# Edit difference data
______
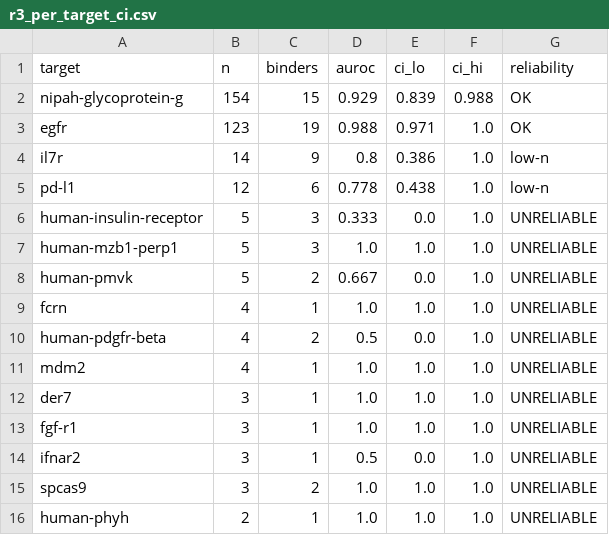
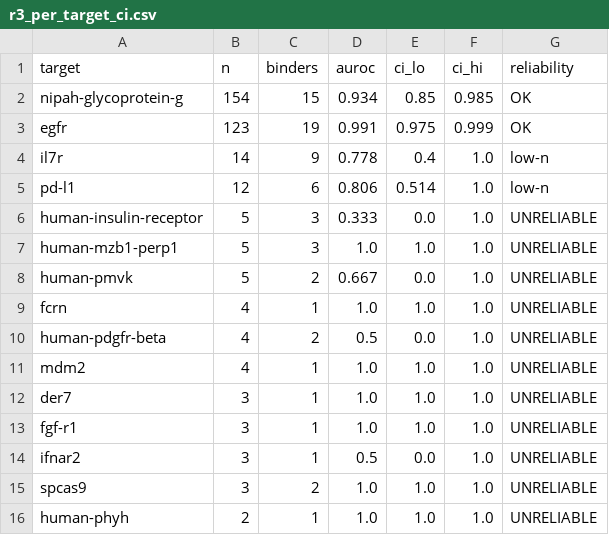
Before and after one commit to kartic03/RATAN-PBind, a CSV file: outputs/r3_per_target_ci.csv, drawn as a sheet.

```diff
--- a/outputs/r3_per_target_ci.csv
+++ b/outputs/r3_per_target_ci.csv
@@ -1,6 +1,6 @@
 target,n,binders,auroc,ci_lo,ci_hi,reliability
-nipah-glycoprotein-g,154,15,0.929,0.839,0.988,OK
-egfr,123,19,0.988,0.971,1.0,OK
-il7r,14,9,0.8,0.386,1.0,low-n
-pd-l1,12,6,0.778,0.438,1.0,low-n
+nipah-glycoprotein-g,154,15,0.934,0.85,0.985,OK
+egfr,123,19,0.991,0.975,0.999,OK
+il7r,14,9,0.778,0.4,1.0,low-n
+pd-l1,12,6,0.806,0.514,1.0,low-n
 human-insulin-receptor,5,3,0.333,0.0,1.0,UNRELIABLE
```
Also changed, not shown: 2 other files.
______
# Task to carry out
Could you write out all the records exactly, without the pictures?

# Output of the exercise
Before and after one commit to kartic03/RATAN-PBind, a CSV file: outputs/r3_per_target_ci.csv, drawn as a sheet.

```diff
--- a/outputs/r3_per_target_ci.csv
+++ b/outputs/r3_per_target_ci.csv
@@ -1,6 +1,6 @@
 target,n,binders,auroc,ci_lo,ci_hi,reliability
-nipah-glycoprotein-g,154,15,0.929,0.839,0.988,OK
-egfr,123,19,0.988,0.971,1.0,OK
-il7r,14,9,0.8,0.386,1.0,low-n
-pd-l1,12,6,0.778,0.438,1.0,low-n
+nipah-glycoprotein-g,154,15,0.934,0.85,0.985,OK
+egfr,123,19,0.991,0.975,0.999,OK
+il7r,14,9,0.778,0.4,1.0,low-n
+pd-l1,12,6,0.806,0.514,1.0,low-n
 human-insulin-receptor,5,3,0.333,0.0,1.0,UNRELIABLE
```
Also changed, not shown: 2 other files.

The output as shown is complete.